■ What you are asked to do
Every line of the material below that contains the string "function" must appear in the answer.

■ Data in this exercise
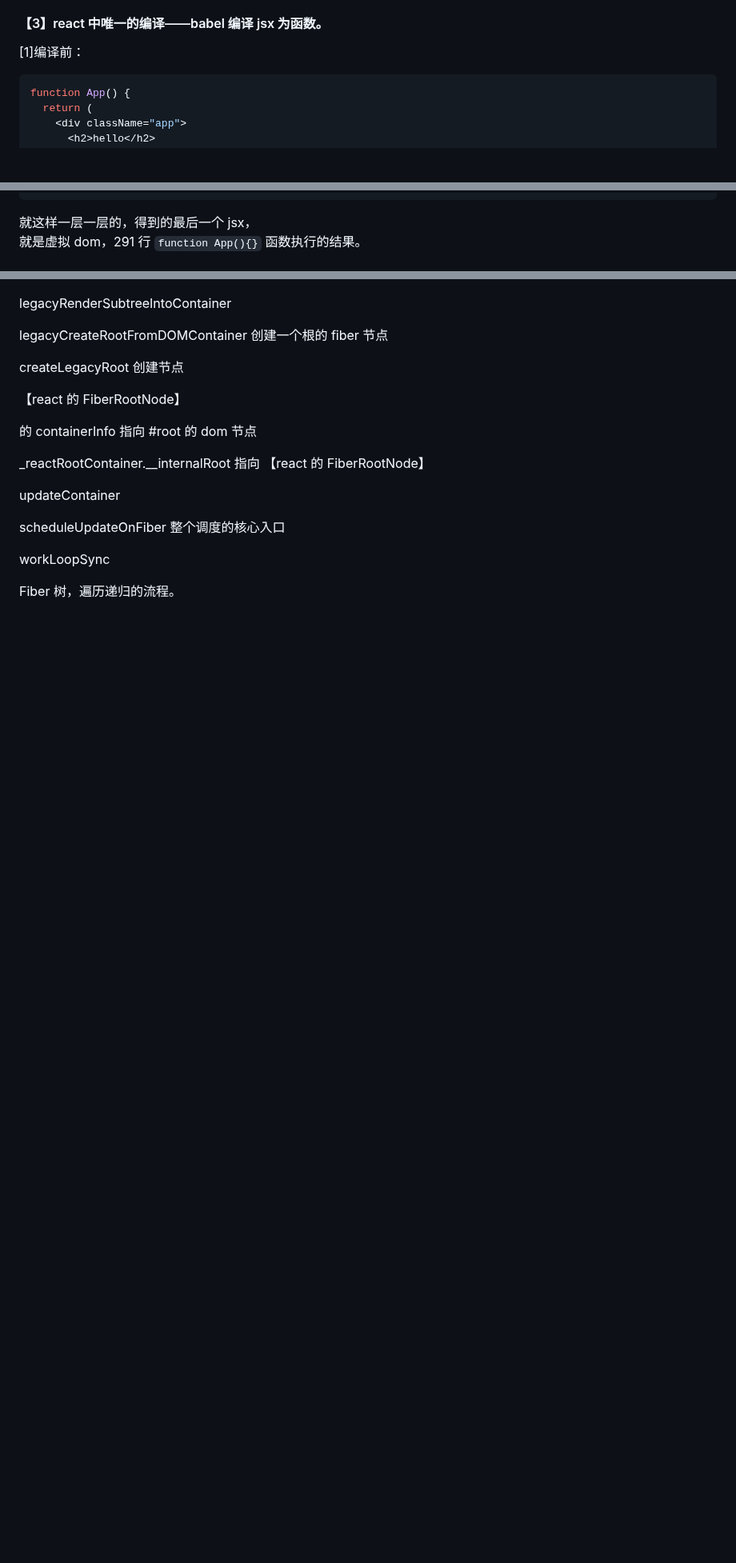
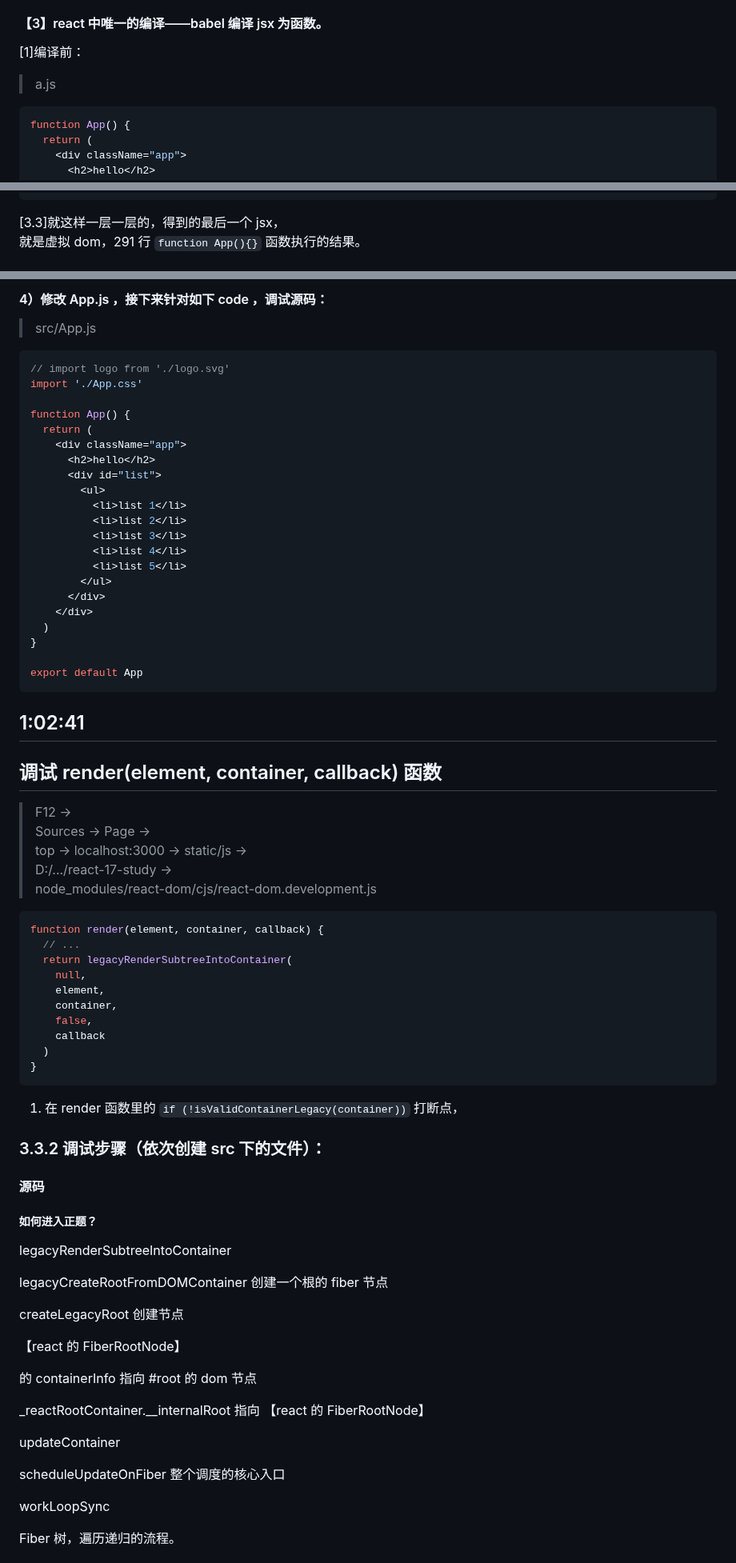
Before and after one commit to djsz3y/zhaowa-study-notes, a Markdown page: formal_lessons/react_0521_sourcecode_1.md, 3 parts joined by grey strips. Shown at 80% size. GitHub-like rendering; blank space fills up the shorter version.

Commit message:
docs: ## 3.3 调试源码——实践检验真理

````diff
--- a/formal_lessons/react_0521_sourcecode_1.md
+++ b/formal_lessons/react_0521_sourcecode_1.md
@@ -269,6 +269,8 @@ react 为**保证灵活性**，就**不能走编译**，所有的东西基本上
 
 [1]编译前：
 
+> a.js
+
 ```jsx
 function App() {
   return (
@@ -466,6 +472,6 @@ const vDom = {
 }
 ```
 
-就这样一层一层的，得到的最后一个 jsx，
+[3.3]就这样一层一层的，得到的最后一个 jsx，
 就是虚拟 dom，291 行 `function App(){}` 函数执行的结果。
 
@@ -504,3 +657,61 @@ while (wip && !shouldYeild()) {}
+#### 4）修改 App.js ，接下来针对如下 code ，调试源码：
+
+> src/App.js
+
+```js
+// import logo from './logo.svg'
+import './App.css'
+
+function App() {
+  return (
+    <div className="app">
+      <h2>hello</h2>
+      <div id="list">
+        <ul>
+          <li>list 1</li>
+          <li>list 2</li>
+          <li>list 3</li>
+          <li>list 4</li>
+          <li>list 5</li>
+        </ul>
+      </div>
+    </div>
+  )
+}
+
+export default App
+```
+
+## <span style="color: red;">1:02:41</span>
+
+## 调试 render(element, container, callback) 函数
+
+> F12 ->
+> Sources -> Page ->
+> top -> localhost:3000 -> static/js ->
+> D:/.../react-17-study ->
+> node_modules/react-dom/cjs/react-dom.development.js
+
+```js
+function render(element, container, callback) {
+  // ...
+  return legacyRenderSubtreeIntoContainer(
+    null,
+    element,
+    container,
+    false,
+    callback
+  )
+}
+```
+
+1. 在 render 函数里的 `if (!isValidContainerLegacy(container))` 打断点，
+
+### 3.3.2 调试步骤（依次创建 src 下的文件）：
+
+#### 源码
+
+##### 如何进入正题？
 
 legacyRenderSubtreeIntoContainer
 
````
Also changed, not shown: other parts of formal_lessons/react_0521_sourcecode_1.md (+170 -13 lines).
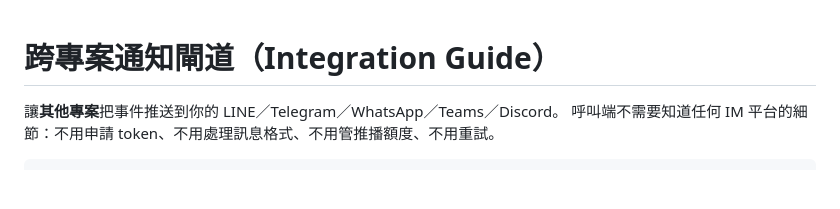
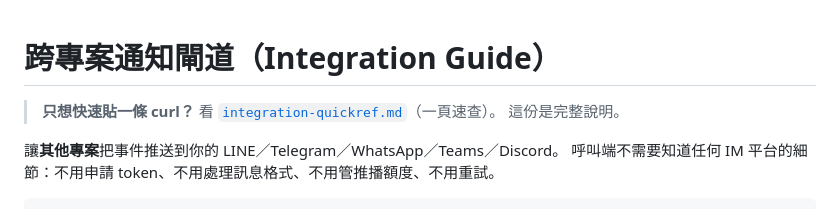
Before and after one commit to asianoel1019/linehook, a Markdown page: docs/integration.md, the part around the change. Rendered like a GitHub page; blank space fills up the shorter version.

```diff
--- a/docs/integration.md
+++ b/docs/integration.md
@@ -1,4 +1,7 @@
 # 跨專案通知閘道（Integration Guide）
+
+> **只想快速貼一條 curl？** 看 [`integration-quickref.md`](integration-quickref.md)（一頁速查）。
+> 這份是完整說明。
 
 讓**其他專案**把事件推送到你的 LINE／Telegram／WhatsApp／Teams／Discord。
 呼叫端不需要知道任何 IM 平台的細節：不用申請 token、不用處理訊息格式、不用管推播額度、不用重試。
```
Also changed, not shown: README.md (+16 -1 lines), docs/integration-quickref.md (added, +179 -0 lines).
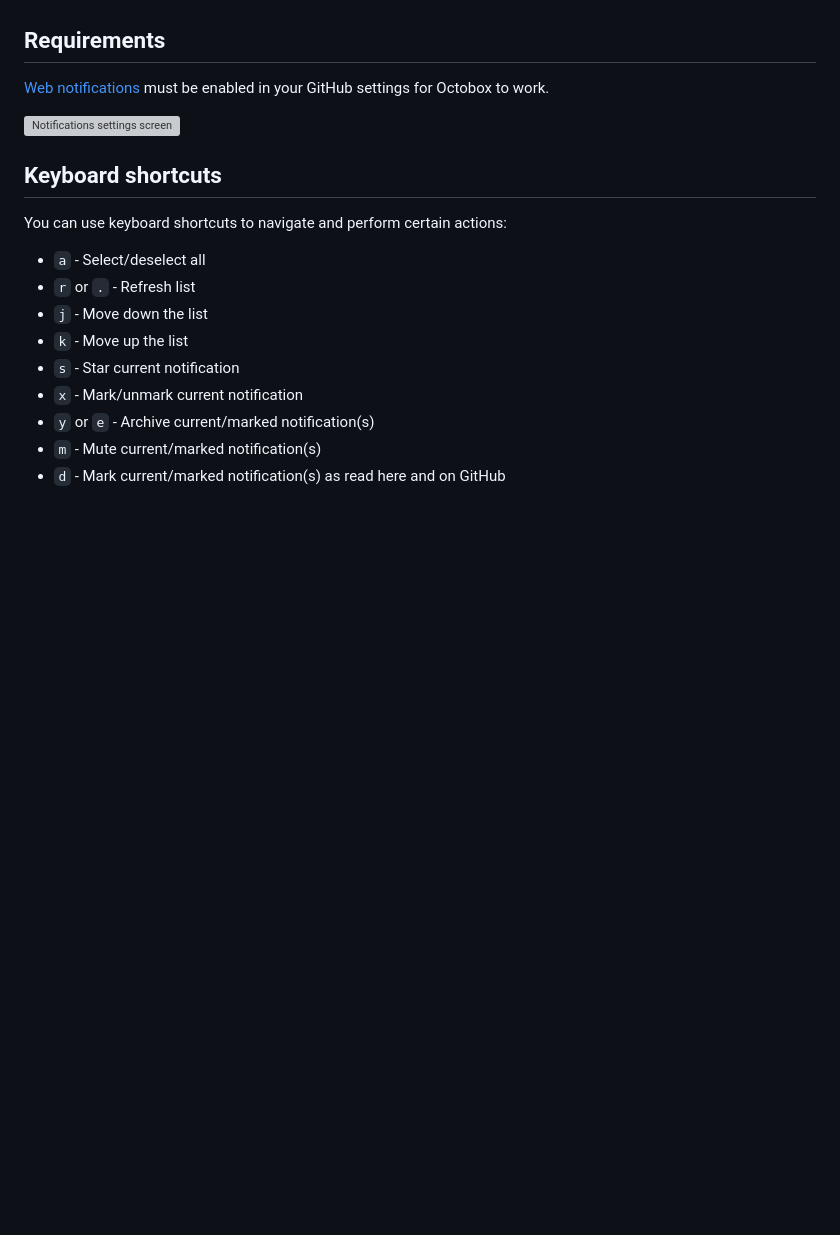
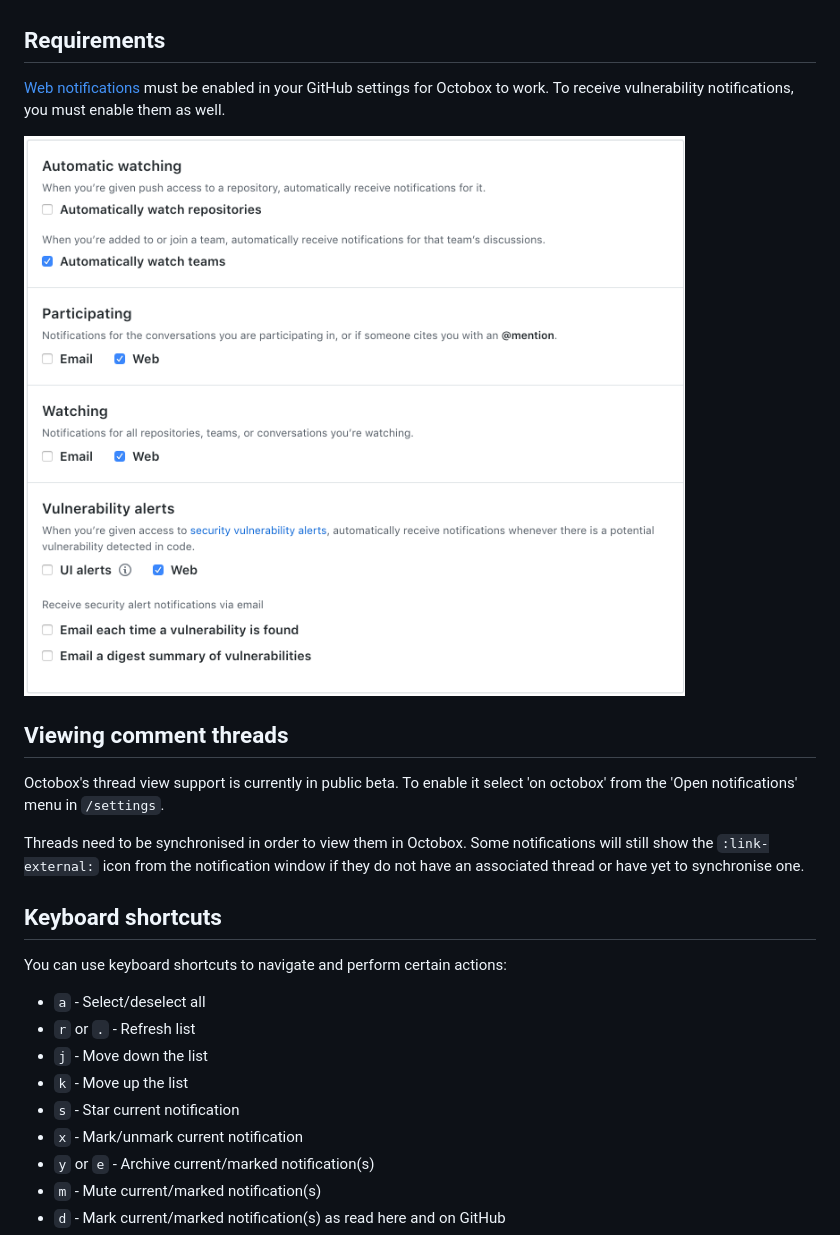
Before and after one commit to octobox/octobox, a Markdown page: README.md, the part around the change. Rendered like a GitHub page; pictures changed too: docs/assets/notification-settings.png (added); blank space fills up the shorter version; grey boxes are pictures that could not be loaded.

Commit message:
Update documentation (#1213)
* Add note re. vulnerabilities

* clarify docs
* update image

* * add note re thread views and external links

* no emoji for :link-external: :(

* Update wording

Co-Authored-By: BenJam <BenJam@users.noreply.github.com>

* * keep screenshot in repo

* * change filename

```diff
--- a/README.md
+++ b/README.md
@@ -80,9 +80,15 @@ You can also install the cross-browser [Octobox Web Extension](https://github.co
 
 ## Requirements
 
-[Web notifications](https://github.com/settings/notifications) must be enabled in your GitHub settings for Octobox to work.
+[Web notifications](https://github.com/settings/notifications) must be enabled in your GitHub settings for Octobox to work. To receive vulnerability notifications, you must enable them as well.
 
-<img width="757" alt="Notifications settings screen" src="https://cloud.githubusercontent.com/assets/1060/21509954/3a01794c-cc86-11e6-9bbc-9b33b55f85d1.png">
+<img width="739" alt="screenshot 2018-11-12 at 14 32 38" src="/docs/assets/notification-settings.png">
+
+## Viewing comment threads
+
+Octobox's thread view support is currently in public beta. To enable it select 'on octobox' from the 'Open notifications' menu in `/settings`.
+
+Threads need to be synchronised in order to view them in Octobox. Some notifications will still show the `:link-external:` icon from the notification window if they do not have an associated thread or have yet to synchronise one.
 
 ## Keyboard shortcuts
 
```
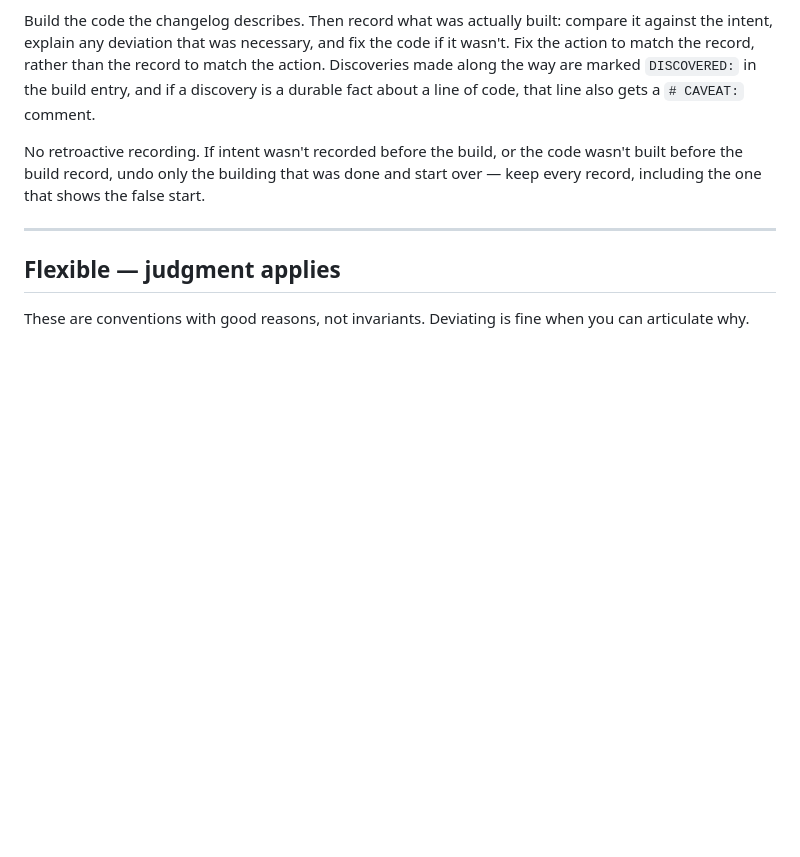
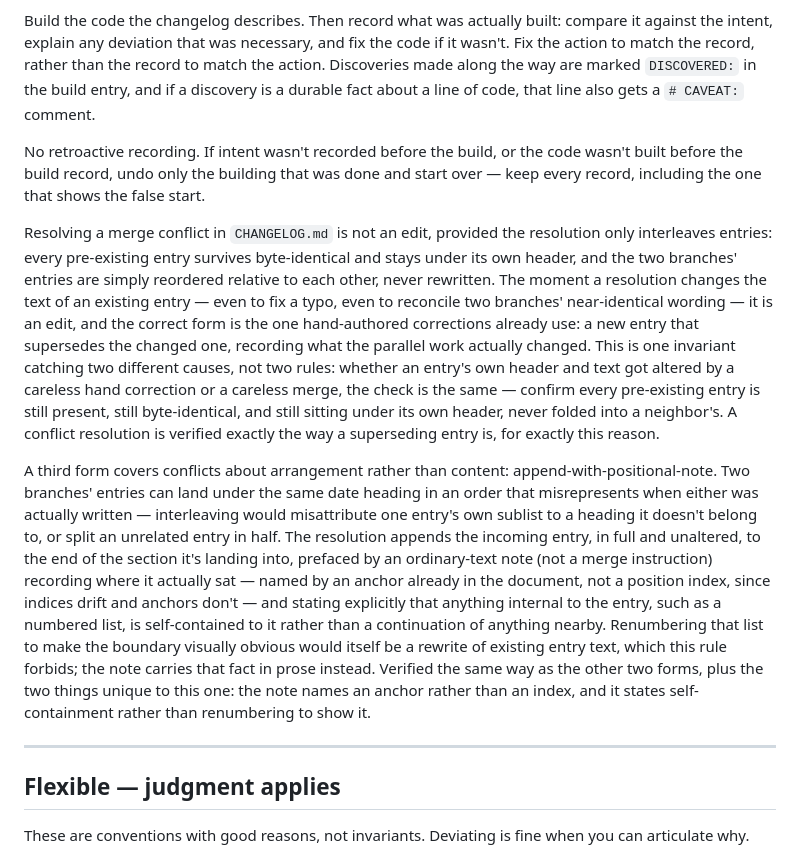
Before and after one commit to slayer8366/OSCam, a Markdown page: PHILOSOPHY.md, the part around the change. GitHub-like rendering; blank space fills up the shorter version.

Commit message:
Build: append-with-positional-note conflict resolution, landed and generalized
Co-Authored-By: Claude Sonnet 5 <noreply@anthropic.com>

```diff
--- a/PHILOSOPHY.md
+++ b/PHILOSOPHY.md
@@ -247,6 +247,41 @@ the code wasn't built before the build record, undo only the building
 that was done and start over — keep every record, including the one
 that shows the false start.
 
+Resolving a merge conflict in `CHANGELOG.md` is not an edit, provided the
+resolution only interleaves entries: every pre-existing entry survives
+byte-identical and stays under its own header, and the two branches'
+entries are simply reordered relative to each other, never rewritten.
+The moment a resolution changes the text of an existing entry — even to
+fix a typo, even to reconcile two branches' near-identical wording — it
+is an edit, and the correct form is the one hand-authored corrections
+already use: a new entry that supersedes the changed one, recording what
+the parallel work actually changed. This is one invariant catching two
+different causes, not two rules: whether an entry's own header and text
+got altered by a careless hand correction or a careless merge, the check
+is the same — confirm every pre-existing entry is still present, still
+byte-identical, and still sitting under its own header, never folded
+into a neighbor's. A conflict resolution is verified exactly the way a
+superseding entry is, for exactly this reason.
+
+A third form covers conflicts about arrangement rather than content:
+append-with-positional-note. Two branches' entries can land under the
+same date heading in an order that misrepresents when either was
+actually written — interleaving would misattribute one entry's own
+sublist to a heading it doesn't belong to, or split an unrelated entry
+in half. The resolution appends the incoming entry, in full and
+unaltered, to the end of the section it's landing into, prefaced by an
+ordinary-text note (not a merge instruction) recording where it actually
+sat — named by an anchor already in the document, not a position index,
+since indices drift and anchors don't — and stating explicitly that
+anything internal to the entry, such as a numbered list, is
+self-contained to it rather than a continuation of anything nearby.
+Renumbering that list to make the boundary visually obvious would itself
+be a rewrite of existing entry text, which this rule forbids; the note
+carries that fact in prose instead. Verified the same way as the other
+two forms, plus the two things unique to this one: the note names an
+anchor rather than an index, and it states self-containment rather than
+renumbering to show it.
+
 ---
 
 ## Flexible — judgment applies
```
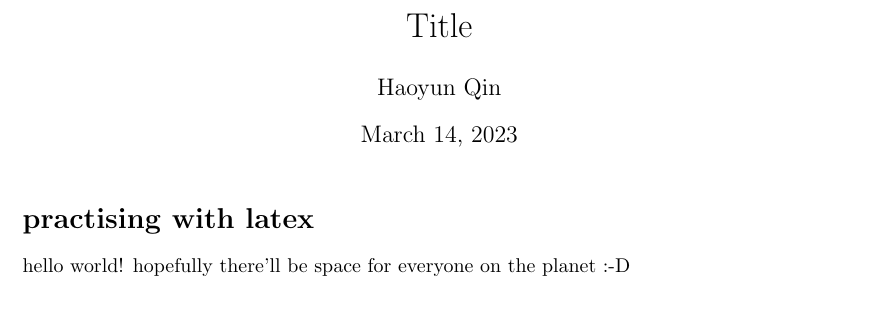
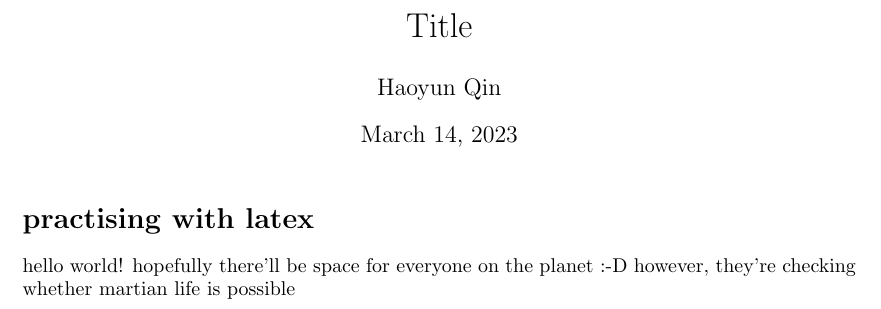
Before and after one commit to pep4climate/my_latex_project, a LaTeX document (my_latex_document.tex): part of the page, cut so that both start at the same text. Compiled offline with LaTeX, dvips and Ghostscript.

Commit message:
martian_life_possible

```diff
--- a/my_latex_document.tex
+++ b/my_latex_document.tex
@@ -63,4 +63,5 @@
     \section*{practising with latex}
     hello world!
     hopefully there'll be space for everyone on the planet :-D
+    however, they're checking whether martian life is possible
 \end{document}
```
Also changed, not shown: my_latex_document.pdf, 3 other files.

■ Solution for this task
 function App() {
 就是虚拟 dom，291 行 `function App(){}` 函数执行的结果。
+function App() {
+function render(element, container, callback) {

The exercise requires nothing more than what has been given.